Your goal:
Your answer must consist of the records exactly as given, with no pictures included.

Material provided:
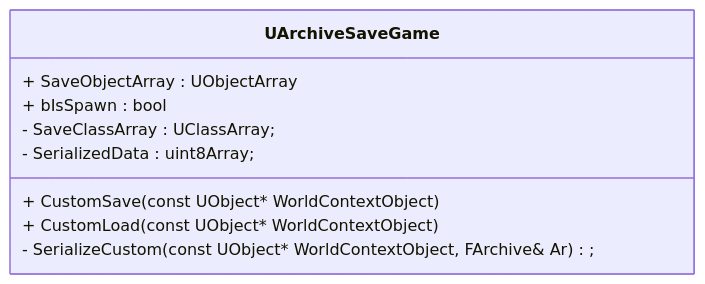
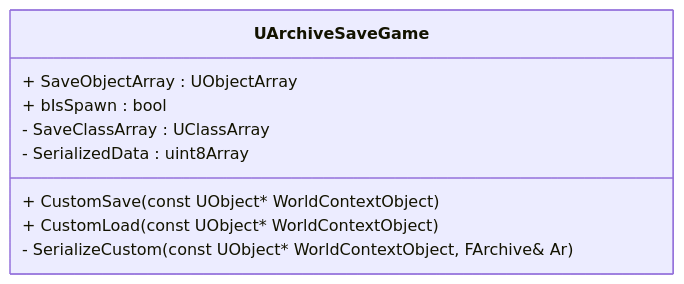
Before and after one commit to antae714/antae714.github.io: the first of 5 diagrams in _posts/UnrealProject/2025-06-28-SaveGame.md, drawn with Mermaid. The commit also changed other lines of this file, not shown here.

````diff
--- a/_posts/UnrealProject/2025-06-28-SaveGame.md
+++ b/_posts/UnrealProject/2025-06-28-SaveGame.md
@@ -31,13 +32,12 @@
 ``` mermaid
-
 classDiagram
     class UArchiveSaveGame{
-	+ SaveObjectArray : UObjectArray
-	+ bIsSpawn : bool 
-	- SaveClassArray : UClassArray;
-	- SerializedData : uint8Array;
-    + CustomSave(const UObject* WorldContextObject)
-	+ CustomLoad(const UObject* WorldContextObject)
-	- SerializeCustom(const UObject* WorldContextObject, FArchive& Ar);
+		+ SaveObjectArray : UObjectArray
+		+ bIsSpawn : bool 
+		- SaveClassArray : UClassArray
+		- SerializedData : uint8Array
+		+ CustomSave(const UObject* WorldContextObject)
+		+ CustomLoad(const UObject* WorldContextObject)
+		- SerializeCustom(const UObject* WorldContextObject, FArchive& Ar)
     }
 ```
````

Output for this exercise:
Before and after one commit to antae714/antae714.github.io: the first of 5 diagrams in _posts/UnrealProject/2025-06-28-SaveGame.md, drawn with Mermaid. The commit also changed other lines of this file, not shown here.

````diff
--- a/_posts/UnrealProject/2025-06-28-SaveGame.md
+++ b/_posts/UnrealProject/2025-06-28-SaveGame.md
@@ -31,13 +32,12 @@
 ``` mermaid
-
 classDiagram
     class UArchiveSaveGame{
-	+ SaveObjectArray : UObjectArray
-	+ bIsSpawn : bool 
-	- SaveClassArray : UClassArray;
-	- SerializedData : uint8Array;
-    + CustomSave(const UObject* WorldContextObject)
-	+ CustomLoad(const UObject* WorldContextObject)
-	- SerializeCustom(const UObject* WorldContextObject, FArchive& Ar);
+		+ SaveObjectArray : UObjectArray
+		+ bIsSpawn : bool 
+		- SaveClassArray : UClassArray
+		- SerializedData : uint8Array
+		+ CustomSave(const UObject* WorldContextObject)
+		+ CustomLoad(const UObject* WorldContextObject)
+		- SerializeCustom(const UObject* WorldContextObject, FArchive& Ar)
     }
 ```
````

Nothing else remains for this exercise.